Segment Open

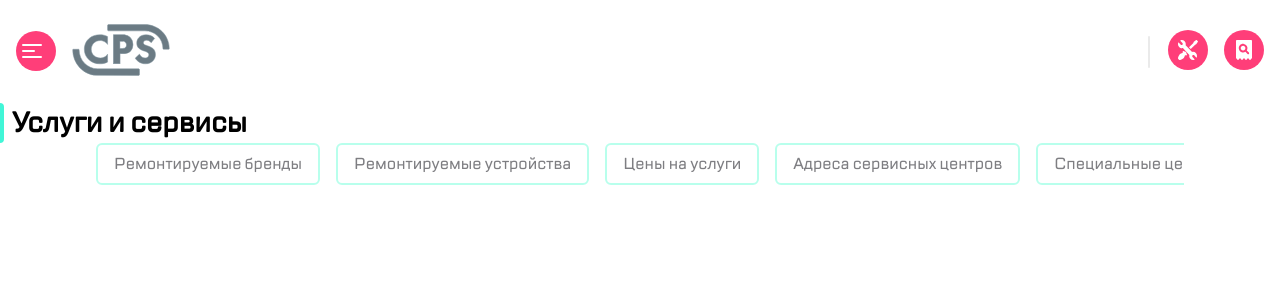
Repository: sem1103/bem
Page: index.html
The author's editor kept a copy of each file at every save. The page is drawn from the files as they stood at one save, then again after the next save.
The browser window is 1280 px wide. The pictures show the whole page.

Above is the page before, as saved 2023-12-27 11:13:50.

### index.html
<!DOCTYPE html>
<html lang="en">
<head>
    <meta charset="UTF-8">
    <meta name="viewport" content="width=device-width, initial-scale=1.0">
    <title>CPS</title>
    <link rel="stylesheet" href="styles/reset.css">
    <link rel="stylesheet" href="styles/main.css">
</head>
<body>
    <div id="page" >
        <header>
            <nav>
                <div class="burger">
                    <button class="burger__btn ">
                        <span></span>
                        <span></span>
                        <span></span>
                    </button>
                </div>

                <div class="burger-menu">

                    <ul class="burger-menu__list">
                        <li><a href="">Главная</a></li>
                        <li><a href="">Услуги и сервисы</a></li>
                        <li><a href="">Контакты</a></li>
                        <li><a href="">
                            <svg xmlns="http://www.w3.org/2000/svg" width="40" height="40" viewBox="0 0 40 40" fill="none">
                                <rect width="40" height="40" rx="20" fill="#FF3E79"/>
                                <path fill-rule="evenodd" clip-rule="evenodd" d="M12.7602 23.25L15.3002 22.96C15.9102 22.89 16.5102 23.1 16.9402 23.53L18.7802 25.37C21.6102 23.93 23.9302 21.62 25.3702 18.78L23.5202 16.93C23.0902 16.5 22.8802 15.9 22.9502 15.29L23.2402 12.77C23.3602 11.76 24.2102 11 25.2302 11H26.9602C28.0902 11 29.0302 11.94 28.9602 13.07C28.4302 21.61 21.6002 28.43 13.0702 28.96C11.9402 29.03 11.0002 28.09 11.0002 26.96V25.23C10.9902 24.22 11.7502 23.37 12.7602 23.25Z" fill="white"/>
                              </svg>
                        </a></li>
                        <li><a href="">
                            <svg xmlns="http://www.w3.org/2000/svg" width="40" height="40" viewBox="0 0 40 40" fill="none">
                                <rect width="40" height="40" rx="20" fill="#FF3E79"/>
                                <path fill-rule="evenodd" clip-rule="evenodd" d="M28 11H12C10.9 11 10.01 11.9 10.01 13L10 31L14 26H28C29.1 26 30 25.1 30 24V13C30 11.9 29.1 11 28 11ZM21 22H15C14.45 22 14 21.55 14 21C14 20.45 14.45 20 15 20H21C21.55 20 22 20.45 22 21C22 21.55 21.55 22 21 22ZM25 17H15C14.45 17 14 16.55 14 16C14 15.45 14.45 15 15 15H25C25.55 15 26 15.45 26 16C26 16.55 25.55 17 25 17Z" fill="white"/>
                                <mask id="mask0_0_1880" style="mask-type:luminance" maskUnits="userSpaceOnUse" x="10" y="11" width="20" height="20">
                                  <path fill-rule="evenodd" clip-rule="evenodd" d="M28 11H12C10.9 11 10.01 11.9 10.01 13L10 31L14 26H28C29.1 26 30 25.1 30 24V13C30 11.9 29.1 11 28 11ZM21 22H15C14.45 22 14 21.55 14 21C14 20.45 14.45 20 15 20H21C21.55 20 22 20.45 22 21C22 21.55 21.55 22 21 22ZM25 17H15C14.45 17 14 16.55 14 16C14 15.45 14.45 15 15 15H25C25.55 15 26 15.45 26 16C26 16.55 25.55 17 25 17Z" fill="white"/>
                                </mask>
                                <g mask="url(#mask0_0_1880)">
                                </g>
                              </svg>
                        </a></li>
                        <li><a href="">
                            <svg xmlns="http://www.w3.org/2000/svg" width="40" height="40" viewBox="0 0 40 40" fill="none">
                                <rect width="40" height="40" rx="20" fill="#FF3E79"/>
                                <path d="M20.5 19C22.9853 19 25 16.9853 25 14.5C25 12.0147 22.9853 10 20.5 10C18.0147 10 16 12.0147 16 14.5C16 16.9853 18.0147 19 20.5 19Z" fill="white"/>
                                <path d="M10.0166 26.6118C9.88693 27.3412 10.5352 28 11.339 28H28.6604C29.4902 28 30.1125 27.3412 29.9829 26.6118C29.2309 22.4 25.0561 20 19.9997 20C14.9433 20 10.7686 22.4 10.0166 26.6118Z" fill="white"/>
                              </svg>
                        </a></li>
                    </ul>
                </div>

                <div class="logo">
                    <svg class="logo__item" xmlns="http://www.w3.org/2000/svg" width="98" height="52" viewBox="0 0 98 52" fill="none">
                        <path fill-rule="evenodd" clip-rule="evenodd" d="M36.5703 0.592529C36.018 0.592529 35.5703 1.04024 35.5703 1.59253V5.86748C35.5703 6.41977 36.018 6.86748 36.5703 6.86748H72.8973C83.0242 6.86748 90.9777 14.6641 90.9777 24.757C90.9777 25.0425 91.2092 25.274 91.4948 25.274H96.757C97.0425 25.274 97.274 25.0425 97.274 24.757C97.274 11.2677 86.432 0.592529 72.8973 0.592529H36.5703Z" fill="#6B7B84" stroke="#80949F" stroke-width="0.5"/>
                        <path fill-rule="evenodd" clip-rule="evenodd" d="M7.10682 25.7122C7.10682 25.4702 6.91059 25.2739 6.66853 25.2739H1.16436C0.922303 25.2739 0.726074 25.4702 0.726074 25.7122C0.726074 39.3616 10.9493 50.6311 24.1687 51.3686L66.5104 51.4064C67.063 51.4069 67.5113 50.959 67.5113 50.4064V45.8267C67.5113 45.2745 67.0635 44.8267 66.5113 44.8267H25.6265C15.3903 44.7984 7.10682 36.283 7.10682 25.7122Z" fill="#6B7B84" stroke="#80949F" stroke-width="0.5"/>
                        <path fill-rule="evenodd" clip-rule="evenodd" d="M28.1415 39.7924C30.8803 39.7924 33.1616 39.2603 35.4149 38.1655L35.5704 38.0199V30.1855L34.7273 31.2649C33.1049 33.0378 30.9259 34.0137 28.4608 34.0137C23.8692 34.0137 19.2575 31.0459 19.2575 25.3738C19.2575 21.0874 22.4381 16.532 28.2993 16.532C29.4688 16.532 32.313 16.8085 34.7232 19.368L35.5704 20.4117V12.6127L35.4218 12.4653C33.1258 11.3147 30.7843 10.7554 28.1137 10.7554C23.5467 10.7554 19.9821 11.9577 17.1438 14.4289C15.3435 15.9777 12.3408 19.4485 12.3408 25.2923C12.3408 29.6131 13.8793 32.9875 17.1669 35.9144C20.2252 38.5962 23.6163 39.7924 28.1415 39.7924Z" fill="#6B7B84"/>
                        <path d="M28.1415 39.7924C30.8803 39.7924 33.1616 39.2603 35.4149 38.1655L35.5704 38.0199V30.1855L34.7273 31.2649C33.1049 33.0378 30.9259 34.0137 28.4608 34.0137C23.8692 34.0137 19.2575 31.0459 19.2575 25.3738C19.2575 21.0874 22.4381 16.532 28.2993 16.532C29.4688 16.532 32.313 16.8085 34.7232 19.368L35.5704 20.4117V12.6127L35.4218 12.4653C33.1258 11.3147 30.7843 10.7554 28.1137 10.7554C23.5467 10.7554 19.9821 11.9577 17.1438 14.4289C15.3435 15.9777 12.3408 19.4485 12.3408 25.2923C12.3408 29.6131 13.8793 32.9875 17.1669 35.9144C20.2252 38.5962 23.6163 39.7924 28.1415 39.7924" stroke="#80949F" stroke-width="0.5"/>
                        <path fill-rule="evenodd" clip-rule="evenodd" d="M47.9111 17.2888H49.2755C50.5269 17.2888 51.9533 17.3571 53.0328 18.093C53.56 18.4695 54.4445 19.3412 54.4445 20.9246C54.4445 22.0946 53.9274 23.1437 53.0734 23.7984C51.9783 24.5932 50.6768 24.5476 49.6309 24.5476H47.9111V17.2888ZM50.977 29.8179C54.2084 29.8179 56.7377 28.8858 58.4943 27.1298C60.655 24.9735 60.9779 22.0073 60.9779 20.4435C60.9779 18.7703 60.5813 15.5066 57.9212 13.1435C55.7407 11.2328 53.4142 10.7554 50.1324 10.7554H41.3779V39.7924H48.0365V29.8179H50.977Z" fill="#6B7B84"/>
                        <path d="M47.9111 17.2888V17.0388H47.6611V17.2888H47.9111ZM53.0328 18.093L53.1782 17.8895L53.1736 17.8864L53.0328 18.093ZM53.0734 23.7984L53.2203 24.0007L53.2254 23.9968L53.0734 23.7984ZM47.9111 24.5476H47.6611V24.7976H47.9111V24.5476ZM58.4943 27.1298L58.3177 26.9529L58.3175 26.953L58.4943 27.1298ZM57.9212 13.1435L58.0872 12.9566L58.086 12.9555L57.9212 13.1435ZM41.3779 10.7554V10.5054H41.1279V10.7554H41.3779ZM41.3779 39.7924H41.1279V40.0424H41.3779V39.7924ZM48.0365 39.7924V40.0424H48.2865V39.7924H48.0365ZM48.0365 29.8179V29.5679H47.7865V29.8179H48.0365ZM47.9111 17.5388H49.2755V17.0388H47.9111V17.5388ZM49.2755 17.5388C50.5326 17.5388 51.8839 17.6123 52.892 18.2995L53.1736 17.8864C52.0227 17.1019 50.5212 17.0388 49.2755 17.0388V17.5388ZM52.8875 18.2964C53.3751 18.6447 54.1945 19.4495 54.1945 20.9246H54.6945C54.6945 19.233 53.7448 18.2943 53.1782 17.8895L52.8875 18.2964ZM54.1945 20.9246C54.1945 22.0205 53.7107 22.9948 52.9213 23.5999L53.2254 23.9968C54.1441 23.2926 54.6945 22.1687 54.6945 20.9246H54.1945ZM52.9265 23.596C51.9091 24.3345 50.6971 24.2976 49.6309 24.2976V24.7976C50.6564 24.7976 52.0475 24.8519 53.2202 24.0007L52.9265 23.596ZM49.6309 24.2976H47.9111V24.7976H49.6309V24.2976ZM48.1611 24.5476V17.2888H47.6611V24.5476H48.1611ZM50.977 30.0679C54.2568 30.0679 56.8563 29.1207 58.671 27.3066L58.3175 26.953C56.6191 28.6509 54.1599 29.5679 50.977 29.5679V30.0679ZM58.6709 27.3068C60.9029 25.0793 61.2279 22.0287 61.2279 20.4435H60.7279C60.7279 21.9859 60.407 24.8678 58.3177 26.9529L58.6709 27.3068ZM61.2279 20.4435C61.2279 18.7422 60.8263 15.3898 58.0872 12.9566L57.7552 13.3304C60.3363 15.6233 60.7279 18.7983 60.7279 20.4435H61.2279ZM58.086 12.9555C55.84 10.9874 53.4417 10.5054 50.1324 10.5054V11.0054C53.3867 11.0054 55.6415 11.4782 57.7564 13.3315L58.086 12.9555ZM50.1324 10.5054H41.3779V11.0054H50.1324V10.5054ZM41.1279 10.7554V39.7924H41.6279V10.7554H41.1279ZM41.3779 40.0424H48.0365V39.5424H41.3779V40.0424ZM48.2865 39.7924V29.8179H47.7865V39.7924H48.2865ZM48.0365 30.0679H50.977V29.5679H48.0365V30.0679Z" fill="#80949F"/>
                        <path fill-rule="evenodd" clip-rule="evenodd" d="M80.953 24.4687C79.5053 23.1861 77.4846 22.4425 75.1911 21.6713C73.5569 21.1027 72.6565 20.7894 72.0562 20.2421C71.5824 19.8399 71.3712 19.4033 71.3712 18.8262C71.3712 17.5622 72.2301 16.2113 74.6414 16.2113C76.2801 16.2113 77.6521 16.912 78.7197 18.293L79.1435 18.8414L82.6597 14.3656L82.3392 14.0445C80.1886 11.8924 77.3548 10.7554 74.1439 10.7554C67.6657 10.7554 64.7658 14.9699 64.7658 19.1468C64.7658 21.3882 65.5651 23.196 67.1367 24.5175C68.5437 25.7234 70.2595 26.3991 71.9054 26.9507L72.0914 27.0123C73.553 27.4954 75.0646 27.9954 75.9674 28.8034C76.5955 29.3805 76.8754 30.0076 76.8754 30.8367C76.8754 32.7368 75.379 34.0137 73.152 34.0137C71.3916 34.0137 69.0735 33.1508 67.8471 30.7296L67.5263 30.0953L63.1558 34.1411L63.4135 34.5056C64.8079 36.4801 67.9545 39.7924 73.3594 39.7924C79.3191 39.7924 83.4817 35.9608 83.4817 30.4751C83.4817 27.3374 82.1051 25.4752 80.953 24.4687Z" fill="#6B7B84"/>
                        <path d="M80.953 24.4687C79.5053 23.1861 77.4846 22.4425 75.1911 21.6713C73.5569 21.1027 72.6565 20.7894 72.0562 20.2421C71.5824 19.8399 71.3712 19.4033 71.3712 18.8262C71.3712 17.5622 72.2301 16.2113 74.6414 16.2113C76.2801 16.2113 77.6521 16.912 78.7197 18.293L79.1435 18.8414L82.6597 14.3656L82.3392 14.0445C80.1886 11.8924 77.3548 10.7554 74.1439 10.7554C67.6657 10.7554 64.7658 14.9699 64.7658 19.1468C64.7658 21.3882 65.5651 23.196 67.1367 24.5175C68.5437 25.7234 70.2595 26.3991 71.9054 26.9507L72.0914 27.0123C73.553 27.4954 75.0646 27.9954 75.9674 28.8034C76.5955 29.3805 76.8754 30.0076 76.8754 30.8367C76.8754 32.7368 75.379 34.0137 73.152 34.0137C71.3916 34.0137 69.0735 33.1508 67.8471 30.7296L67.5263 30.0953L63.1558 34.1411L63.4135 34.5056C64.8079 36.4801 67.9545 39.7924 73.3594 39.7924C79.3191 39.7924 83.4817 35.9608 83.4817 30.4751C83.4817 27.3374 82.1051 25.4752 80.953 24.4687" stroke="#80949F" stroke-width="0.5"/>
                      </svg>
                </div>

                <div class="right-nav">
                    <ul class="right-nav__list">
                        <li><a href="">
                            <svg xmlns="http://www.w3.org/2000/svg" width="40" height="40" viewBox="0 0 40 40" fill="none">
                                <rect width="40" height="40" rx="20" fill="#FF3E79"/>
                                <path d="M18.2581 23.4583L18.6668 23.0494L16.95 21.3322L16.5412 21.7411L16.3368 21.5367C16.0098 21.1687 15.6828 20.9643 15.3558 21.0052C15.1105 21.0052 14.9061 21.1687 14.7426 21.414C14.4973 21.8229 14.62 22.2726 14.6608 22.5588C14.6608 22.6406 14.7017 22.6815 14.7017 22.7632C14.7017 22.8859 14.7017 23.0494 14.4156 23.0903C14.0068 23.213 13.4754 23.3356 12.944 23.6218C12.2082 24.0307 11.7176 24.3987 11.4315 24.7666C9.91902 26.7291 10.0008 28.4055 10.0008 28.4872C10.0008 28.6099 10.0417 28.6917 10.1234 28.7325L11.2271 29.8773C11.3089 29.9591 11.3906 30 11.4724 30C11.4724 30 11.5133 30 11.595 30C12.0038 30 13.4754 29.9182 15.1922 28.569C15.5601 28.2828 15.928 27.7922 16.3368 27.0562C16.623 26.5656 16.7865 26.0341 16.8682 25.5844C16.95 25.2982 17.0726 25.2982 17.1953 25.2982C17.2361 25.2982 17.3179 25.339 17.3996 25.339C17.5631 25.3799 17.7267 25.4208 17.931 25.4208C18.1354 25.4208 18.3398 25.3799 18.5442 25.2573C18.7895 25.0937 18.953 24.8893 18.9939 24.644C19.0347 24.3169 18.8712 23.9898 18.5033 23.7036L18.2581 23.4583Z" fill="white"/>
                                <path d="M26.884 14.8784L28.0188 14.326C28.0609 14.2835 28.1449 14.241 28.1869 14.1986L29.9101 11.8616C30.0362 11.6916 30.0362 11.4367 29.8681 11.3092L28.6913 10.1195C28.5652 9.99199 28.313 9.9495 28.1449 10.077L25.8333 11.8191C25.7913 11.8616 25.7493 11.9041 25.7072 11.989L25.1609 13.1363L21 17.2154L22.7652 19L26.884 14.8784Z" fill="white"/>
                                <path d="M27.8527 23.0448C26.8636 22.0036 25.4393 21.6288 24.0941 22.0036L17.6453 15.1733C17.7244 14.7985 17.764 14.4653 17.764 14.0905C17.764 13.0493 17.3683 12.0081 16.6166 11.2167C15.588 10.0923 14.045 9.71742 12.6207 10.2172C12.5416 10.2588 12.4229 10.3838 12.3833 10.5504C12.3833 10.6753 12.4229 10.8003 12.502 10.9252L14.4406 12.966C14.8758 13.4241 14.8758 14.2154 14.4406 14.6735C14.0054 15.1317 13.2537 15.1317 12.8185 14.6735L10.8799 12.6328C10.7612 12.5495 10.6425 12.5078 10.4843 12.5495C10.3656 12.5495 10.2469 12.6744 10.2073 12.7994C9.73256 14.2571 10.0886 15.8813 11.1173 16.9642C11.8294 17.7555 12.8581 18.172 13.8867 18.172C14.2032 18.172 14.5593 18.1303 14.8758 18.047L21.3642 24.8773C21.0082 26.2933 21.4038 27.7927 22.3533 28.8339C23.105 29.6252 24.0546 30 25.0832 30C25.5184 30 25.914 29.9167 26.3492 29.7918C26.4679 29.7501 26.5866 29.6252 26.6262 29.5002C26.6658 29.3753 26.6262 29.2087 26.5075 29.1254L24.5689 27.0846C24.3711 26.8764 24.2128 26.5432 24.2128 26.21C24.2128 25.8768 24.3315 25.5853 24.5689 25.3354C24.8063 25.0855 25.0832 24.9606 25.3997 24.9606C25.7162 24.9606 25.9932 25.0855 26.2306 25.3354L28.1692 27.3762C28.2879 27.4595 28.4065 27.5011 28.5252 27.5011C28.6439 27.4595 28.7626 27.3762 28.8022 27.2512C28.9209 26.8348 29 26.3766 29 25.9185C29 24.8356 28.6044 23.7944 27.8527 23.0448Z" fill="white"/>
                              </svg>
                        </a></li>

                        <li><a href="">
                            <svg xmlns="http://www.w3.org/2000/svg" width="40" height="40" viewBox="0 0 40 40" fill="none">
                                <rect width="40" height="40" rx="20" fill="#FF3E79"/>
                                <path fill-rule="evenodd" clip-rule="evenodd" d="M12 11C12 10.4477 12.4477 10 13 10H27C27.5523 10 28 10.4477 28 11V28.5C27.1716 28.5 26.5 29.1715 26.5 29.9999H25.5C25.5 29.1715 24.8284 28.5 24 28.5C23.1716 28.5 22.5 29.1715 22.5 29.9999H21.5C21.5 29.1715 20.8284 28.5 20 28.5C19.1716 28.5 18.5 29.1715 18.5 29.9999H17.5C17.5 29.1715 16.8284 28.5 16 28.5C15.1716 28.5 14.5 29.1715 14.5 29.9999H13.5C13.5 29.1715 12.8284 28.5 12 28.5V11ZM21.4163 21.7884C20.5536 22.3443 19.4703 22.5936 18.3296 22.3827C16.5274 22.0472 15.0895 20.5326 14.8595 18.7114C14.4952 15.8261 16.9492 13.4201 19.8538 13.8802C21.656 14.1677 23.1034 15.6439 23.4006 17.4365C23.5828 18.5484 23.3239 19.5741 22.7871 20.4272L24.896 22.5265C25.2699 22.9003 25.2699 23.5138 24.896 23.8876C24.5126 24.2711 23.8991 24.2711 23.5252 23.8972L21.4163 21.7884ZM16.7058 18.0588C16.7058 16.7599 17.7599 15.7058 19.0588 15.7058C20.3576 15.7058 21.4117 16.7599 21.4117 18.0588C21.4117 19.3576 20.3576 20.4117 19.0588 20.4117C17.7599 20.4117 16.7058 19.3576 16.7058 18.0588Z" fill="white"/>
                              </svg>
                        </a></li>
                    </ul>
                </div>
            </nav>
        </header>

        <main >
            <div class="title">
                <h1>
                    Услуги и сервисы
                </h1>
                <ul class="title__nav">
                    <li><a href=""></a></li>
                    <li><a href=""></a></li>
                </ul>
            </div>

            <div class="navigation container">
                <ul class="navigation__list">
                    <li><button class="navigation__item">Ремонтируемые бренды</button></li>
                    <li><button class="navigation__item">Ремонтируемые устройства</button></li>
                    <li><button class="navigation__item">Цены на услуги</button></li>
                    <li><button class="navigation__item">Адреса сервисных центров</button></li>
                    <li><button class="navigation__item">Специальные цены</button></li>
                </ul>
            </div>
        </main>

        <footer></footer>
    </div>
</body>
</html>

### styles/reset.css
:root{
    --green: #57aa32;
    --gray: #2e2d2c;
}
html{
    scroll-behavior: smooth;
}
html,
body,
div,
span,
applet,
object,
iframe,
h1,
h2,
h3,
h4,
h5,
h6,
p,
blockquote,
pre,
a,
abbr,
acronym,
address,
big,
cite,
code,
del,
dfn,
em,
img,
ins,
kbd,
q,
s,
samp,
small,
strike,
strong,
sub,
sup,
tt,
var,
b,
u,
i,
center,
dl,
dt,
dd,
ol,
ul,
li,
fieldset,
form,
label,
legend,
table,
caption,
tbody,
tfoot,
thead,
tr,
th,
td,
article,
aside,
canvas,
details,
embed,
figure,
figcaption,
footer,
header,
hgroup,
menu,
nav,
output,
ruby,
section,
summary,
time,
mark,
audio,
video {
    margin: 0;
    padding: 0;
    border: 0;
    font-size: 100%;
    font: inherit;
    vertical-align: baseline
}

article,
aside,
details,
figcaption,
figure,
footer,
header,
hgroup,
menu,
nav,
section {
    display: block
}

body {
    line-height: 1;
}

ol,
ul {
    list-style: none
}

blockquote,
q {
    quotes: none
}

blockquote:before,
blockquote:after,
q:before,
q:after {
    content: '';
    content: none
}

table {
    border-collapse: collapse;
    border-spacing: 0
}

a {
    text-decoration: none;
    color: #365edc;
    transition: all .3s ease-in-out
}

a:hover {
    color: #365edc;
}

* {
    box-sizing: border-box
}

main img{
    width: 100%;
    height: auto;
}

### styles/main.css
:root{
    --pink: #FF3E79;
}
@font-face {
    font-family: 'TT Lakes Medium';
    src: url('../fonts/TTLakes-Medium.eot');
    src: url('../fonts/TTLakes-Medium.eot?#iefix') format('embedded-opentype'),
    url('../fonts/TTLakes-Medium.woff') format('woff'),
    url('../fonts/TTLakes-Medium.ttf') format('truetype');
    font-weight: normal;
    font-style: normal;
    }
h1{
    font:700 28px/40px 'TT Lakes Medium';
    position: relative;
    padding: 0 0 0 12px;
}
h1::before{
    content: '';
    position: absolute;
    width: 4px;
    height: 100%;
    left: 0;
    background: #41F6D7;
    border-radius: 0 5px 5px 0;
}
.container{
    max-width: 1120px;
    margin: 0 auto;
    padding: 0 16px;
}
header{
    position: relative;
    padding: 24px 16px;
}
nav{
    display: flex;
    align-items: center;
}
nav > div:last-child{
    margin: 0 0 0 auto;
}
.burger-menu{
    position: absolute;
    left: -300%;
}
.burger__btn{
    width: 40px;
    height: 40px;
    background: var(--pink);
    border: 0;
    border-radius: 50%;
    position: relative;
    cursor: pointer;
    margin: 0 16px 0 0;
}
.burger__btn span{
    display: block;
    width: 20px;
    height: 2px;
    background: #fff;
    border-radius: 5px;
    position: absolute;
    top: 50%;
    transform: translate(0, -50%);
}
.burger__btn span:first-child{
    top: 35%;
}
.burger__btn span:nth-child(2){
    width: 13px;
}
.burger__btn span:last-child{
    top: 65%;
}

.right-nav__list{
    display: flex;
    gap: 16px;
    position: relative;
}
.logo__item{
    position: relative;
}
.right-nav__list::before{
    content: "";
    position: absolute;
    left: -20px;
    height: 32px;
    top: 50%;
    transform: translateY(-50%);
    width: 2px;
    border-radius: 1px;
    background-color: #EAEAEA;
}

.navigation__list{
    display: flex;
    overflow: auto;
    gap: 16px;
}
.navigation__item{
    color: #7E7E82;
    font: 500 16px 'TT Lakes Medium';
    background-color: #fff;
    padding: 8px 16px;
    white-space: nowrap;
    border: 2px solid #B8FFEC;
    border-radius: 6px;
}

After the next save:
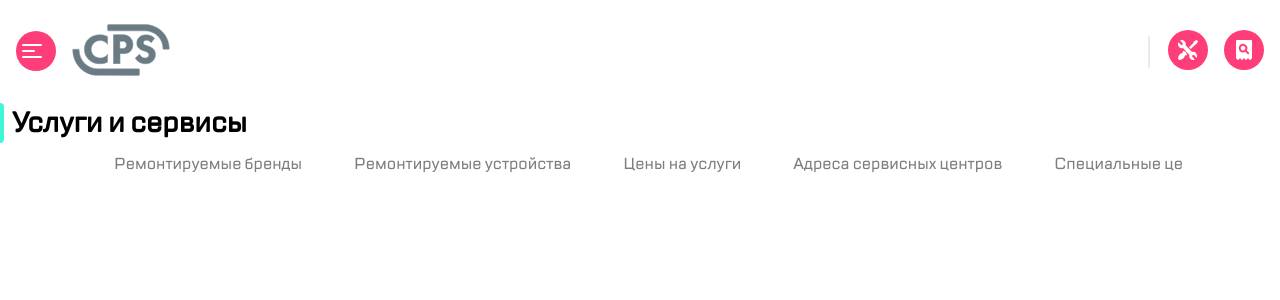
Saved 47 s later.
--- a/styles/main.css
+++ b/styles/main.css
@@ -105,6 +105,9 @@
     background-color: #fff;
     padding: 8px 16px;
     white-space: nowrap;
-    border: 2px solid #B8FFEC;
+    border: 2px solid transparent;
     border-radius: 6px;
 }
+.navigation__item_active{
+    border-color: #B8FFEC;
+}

Segment Closed

EXERCISE OBJECTIVE: Every line above from the line with "font-style: normal;" to the line with "max-width: 1120px;", both included, must be reproduced exactly, and no other line may appear.

ANSWER TO THIS TASK:
    font-style: normal;
    }
h1{
    font:700 28px/40px 'TT Lakes Medium';
    position: relative;
    padding: 0 0 0 12px;
}
h1::before{
    content: '';
    position: absolute;
    width: 4px;
    height: 100%;
    left: 0;
    background: #41F6D7;
    border-radius: 0 5px 5px 0;
}
.container{
    max-width: 1120px;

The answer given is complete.